Additionally, anti-miRs targeting miR-103/107 function as unique insulin sensitizers as determined by hyperinsulinemic-euglycemic clamp, which is a robust method for assessing insulin sensitivity.
Dosing has commenced in a first-in-human Phase I study of RG-125(AZD4076) by Regulus’ collaboration partner AstraZeneca. Regulus received a $10.0 million milestone payment from AstraZeneca, who has assumed all ongoing development of RG-125(AZD4076).

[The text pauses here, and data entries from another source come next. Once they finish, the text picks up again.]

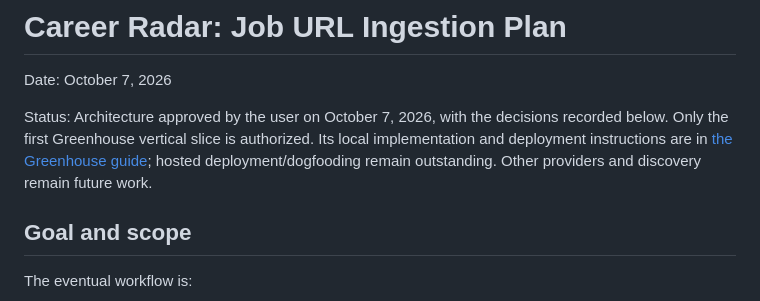
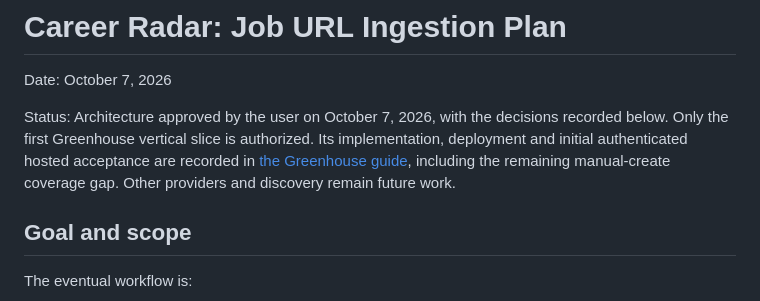
Before and after one commit to rainbows4dinos/career-context, a Markdown page: docs/career-radar-url-ingestion-plan.md, the part around the change. Rendered like a GitHub page.

```diff
--- a/docs/career-radar-url-ingestion-plan.md
+++ b/docs/career-radar-url-ingestion-plan.md
@@ -2,7 +2,7 @@
 
 Date: October 7, 2026
 
-Status: Architecture approved by the user on October 7, 2026, with the decisions recorded below. Only the first Greenhouse vertical slice is authorized. Its local implementation and deployment instructions are in [the Greenhouse guide](career-radar-greenhouse-ingestion.md); hosted deployment/dogfooding remain outstanding. Other providers and discovery remain future work.
+Status: Architecture approved by the user on October 7, 2026, with the decisions recorded below. Only the first Greenhouse vertical slice is authorized. Its implementation, deployment and initial authenticated hosted acceptance are recorded in [the Greenhouse guide](career-radar-greenhouse-ingestion.md), including the remaining manual-create coverage gap. Other providers and discovery remain future work.
 
 ## Goal and scope
 
```
Also changed, not shown: docs/career-radar-greenhouse-ingestion.md (+21 -3 lines), docs/career-radar-v0.md (+3 -3 lines).
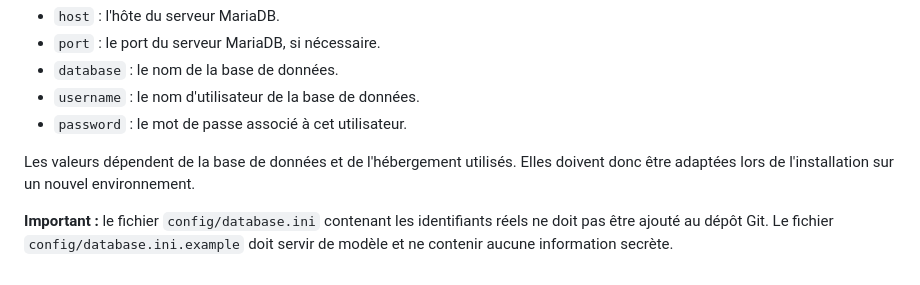
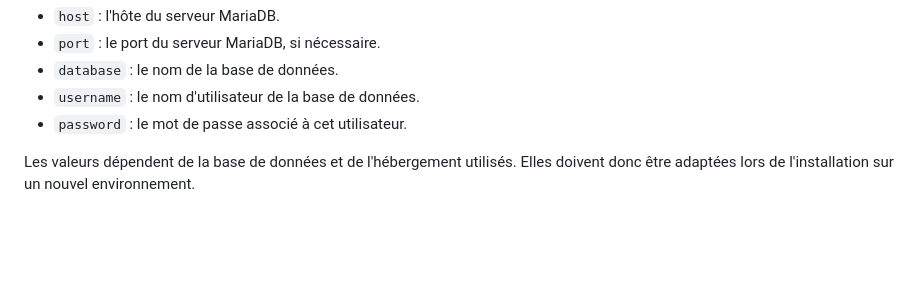
Before and after one commit to krmsln/progserv2-projetlibre_tess_kerem, a Markdown page: docs/deploiement-infomaniak/README.md, the part around the change. Rendered like a GitHub page; blank space fills up the shorter version.

Commit message:
Corrections

```diff
--- a/docs/deploiement-infomaniak/README.md
+++ b/docs/deploiement-infomaniak/README.md
@@ -108,5 +108,3 @@ Le fichier `config/database.ini` doit être configuré avec les informations de
 - `password` : le mot de passe associé à cet utilisateur.
 
 Les valeurs dépendent de la base de données et de l'hébergement utilisés. Elles doivent donc être adaptées lors de l'installation sur un nouvel environnement.
-
-**Important :** le fichier `config/database.ini` contenant les identifiants réels ne doit pas être ajouté au dépôt Git. Le fichier `config/database.ini.example` doit servir de modèle et ne contenir aucune information secrète.
```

Nonalcoholic steatohepatitis or NASH is a common, often “silent” liver disease. It resembles alcoholic liver disease, but occurs in people who drink little or no alcohol. The major feature in NASH is fat in the liver, along with inflammation and damage. Most people with NASH feel well and are not aware that they have a liver problem. Nevertheless, NASH can be severe and can lead to cirrhosis, in which the liver is permanently damaged and scarred and no longer able to work properly.
NASH affects 2 to 5 percent of Americans. An additional 10 to 20 percent of Americans have fat in their liver, but no inflammation or liver damage, a condition called “fatty liver.” Although having fat in the liver is not normal, by itself it probably causes little harm or permanent damage. If fat is suspected based on blood test results or scans of the liver, this problem is called nonalcoholic fatty liver disease (NAFLD). If a liver biopsy is performed in this case, it will show that some people have NASH while others have simple fatty liver.
Both NASH and NAFLD are becoming more common, possibly because of the greater number of Americans with obesity. In the past 10 years, the rate of obesity has doubled in adults and tripled in children. Obesity also contributes to diabetes and high blood cholesterol, which can further complicate the health of someone with NASH. Diabetes and high blood cholesterol are also becoming more common among Americans.